WORK ITEM
The output must reproduce each line of the data word for word.

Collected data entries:
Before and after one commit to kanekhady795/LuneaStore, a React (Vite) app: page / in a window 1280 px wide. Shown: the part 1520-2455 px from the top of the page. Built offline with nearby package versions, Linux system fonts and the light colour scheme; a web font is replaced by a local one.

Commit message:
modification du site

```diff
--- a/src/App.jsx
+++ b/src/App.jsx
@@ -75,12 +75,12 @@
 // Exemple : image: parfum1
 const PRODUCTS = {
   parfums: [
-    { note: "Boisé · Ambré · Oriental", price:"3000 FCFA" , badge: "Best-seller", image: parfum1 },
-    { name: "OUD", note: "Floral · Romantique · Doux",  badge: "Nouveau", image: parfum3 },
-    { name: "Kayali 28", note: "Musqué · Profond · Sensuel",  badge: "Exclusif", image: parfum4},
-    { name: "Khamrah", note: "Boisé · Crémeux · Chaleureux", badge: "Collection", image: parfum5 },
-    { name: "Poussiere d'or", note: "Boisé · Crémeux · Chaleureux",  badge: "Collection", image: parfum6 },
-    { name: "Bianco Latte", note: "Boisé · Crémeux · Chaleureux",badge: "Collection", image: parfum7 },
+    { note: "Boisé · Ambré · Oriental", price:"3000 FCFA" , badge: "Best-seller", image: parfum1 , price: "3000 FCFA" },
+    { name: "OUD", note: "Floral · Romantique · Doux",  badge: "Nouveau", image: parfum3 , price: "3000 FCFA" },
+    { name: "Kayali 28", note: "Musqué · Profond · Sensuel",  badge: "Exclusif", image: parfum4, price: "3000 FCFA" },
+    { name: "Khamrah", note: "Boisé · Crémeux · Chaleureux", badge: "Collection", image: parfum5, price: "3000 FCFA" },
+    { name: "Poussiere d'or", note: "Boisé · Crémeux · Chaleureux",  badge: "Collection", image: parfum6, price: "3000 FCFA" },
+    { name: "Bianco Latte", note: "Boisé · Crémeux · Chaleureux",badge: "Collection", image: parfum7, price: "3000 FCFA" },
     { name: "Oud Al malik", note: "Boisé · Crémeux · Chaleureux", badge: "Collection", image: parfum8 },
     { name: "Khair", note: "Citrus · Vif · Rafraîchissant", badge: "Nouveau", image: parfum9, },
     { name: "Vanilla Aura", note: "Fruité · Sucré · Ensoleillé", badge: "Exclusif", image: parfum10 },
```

WRITTEN RESPONSE
Before and after one commit to kanekhady795/LuneaStore, a React (Vite) app: page / in a window 1280 px wide. Shown: the part 1520-2455 px from the top of the page. Built offline with nearby package versions, Linux system fonts and the light colour scheme; a web font is replaced by a local one.

Commit message:
modification du site

```diff
--- a/src/App.jsx
+++ b/src/App.jsx
@@ -75,12 +75,12 @@
 // Exemple : image: parfum1
 const PRODUCTS = {
   parfums: [
-    { note: "Boisé · Ambré · Oriental", price:"3000 FCFA" , badge: "Best-seller", image: parfum1 },
-    { name: "OUD", note: "Floral · Romantique · Doux",  badge: "Nouveau", image: parfum3 },
-    { name: "Kayali 28", note: "Musqué · Profond · Sensuel",  badge: "Exclusif", image: parfum4},
-    { name: "Khamrah", note: "Boisé · Crémeux · Chaleureux", badge: "Collection", image: parfum5 },
-    { name: "Poussiere d'or", note: "Boisé · Crémeux · Chaleureux",  badge: "Collection", image: parfum6 },
-    { name: "Bianco Latte", note: "Boisé · Crémeux · Chaleureux",badge: "Collection", image: parfum7 },
+    { note: "Boisé · Ambré · Oriental", price:"3000 FCFA" , badge: "Best-seller", image: parfum1 , price: "3000 FCFA" },
+    { name: "OUD", note: "Floral · Romantique · Doux",  badge: "Nouveau", image: parfum3 , price: "3000 FCFA" },
+    { name: "Kayali 28", note: "Musqué · Profond · Sensuel",  badge: "Exclusif", image: parfum4, price: "3000 FCFA" },
+    { name: "Khamrah", note: "Boisé · Crémeux · Chaleureux", badge: "Collection", image: parfum5, price: "3000 FCFA" },
+    { name: "Poussiere d'or", note: "Boisé · Crémeux · Chaleureux",  badge: "Collection", image: parfum6, price: "3000 FCFA" },
+    { name: "Bianco Latte", note: "Boisé · Crémeux · Chaleureux",badge: "Collection", image: parfum7, price: "3000 FCFA" },
     { name: "Oud Al malik", note: "Boisé · Crémeux · Chaleureux", badge: "Collection", image: parfum8 },
     { name: "Khair", note: "Citrus · Vif · Rafraîchissant", badge: "Nouveau", image: parfum9, },
     { name: "Vanilla Aura", note: "Fruité · Sucré · Ensoleillé", badge: "Exclusif", image: parfum10 },
```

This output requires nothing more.